Where "Header" occurs in a line of the entries below, copy that line.
------ Data listing
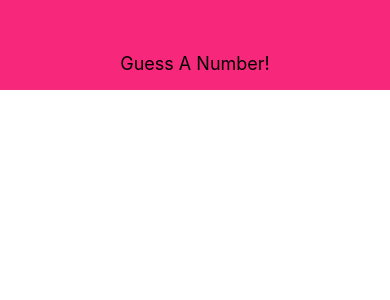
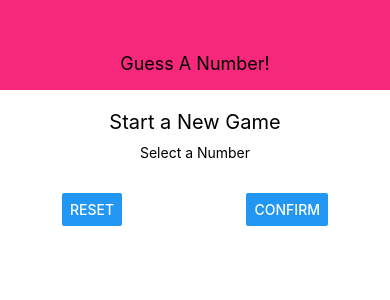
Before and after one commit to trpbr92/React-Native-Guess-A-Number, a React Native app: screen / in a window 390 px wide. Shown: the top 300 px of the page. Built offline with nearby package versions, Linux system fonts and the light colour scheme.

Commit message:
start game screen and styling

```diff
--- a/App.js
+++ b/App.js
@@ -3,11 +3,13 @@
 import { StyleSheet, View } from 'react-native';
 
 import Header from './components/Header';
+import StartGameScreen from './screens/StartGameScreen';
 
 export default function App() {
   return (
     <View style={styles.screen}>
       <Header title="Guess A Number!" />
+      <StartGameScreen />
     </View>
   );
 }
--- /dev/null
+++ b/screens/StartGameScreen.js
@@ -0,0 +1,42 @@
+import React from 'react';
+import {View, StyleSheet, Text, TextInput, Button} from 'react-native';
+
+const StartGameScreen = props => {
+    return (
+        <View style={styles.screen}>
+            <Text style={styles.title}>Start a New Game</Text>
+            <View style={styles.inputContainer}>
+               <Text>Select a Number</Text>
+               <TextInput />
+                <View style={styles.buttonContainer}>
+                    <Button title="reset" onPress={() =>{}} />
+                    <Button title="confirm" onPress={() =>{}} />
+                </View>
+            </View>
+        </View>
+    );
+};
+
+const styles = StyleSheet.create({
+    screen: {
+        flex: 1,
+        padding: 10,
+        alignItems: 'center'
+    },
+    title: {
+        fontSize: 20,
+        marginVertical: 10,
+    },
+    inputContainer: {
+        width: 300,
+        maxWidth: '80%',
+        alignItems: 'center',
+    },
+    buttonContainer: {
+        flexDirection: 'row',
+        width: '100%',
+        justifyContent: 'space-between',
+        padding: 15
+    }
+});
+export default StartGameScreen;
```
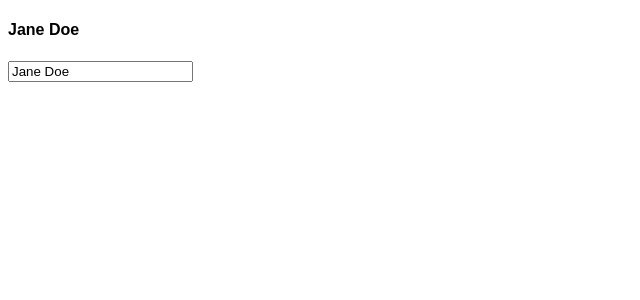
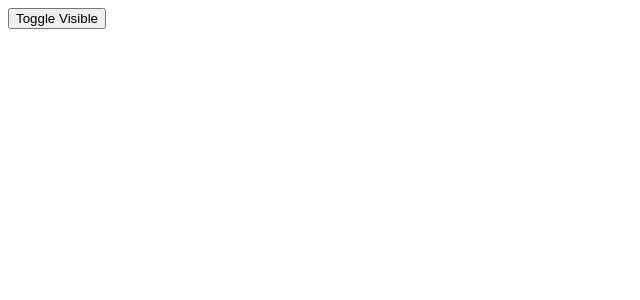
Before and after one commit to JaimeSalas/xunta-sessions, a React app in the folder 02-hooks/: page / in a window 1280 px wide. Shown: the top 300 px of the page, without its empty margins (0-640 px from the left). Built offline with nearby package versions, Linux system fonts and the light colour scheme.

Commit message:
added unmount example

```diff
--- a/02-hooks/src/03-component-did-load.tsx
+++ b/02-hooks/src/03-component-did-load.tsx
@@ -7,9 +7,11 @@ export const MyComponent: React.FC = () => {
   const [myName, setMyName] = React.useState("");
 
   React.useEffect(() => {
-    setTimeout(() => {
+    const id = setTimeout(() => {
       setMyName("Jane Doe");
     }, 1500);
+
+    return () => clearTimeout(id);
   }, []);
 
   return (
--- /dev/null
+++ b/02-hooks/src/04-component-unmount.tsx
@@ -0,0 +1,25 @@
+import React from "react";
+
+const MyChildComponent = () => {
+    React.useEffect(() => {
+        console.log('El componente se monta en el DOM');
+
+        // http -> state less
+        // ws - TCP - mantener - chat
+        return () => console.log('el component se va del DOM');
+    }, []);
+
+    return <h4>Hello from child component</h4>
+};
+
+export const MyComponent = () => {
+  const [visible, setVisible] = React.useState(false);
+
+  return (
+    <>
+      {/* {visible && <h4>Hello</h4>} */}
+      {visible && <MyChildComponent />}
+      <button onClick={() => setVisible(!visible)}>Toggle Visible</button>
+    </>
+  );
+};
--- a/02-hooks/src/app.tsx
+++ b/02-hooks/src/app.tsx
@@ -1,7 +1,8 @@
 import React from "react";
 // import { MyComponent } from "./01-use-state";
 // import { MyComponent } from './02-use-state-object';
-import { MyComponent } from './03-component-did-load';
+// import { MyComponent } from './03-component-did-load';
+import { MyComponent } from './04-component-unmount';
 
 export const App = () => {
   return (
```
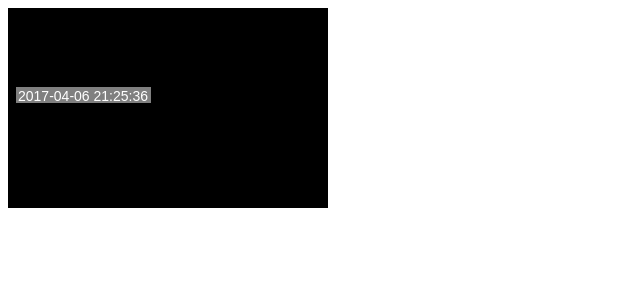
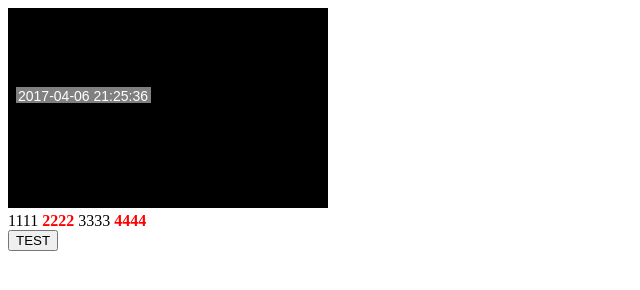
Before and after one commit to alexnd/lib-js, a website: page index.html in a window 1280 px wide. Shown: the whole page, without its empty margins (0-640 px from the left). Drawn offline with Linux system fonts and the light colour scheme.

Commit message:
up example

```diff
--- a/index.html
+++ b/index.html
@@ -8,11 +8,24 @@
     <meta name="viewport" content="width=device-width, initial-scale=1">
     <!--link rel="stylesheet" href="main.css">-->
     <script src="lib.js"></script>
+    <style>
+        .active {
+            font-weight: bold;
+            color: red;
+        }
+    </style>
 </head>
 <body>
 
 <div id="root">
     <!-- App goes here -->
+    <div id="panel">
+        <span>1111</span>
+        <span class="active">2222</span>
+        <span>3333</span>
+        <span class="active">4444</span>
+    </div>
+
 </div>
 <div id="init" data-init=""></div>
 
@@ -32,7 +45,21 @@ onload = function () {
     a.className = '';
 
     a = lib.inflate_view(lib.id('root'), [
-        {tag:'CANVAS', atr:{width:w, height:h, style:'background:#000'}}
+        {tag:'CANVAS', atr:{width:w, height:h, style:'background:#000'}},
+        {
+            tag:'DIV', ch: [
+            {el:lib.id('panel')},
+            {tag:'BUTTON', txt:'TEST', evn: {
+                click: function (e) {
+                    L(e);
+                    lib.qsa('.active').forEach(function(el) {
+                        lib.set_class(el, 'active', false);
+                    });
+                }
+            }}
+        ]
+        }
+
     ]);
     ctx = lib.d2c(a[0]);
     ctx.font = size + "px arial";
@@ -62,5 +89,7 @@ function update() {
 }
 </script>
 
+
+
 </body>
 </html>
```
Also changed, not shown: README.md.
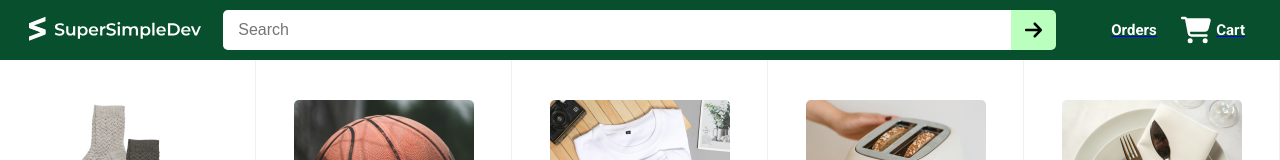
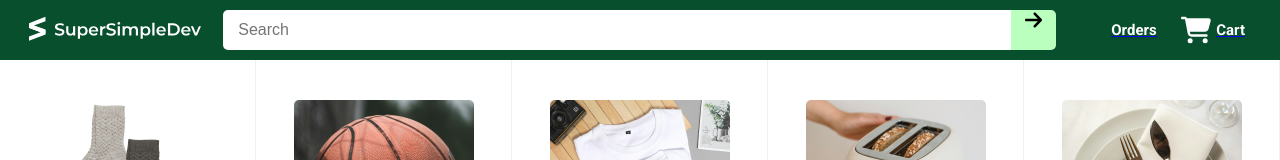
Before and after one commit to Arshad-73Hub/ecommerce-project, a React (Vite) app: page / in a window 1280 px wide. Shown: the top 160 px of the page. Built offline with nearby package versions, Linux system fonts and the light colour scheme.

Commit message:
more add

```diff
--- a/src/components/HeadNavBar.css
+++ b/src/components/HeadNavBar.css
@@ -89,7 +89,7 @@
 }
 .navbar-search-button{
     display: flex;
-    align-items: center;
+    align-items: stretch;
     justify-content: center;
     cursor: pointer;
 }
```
------------
------ Data listing
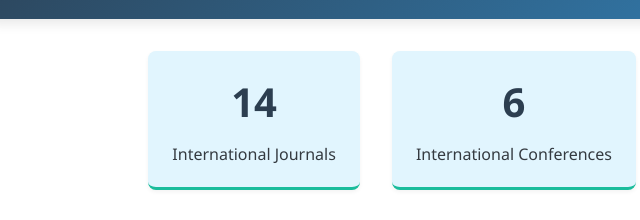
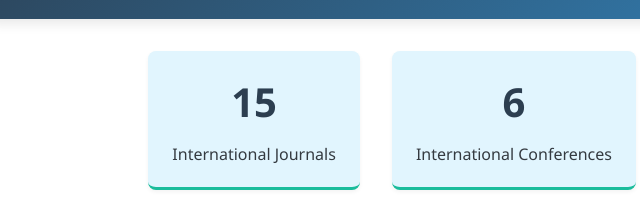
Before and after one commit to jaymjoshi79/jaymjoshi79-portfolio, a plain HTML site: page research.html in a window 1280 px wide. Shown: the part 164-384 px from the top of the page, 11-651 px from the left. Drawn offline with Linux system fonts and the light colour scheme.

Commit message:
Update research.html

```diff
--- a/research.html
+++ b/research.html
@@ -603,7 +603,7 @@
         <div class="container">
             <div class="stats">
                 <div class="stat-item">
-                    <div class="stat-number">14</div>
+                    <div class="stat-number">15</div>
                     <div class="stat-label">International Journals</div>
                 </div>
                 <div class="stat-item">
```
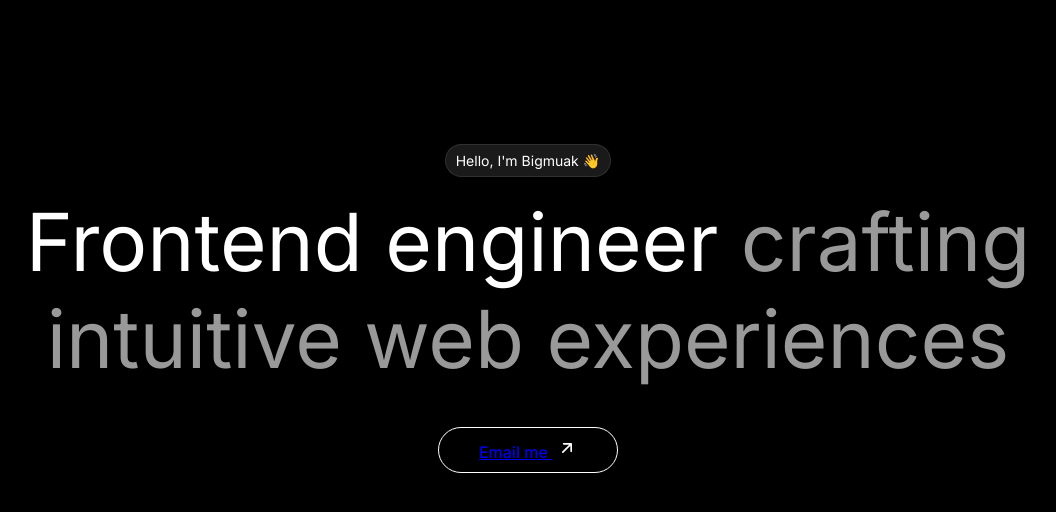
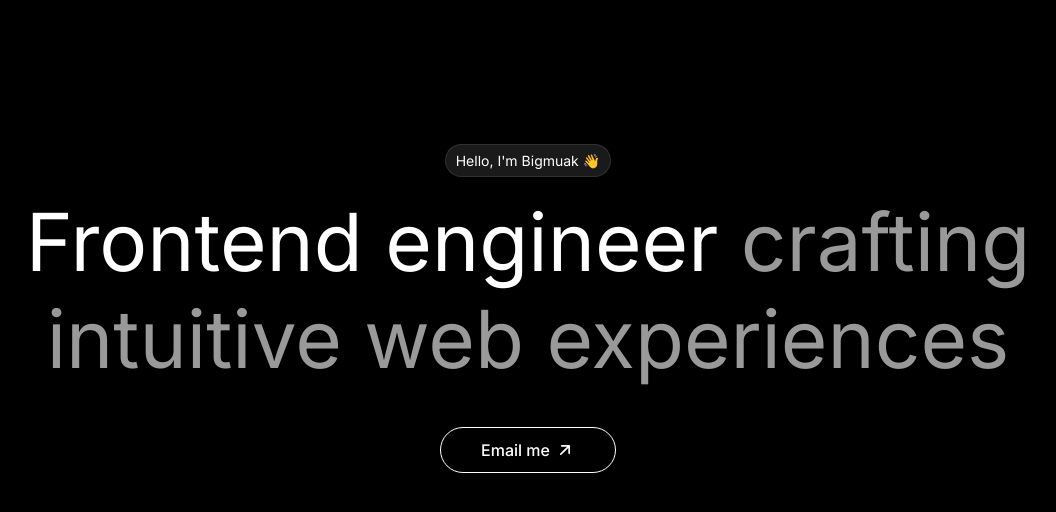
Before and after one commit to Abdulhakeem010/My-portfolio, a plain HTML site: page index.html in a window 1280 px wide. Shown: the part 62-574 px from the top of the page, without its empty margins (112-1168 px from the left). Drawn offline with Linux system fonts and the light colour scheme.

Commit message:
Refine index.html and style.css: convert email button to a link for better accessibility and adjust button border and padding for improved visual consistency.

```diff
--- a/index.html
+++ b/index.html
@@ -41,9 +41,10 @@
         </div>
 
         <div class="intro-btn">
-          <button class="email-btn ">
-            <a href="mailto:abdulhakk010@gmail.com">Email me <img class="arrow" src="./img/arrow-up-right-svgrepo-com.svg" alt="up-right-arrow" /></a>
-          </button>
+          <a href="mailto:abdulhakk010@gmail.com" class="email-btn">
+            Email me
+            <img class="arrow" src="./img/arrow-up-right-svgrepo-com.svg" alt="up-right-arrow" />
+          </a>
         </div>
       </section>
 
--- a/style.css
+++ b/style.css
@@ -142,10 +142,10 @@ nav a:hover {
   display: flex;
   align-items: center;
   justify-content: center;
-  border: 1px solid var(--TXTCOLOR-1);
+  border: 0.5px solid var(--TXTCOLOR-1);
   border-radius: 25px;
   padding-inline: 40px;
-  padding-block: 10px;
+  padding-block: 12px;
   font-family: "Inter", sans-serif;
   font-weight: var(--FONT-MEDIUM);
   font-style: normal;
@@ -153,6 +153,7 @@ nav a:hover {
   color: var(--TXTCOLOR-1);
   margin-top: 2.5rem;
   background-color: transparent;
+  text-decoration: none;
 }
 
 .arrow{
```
------------
Reply →
 import Header from './components/Header';
       <Header title="Guess A Number!" />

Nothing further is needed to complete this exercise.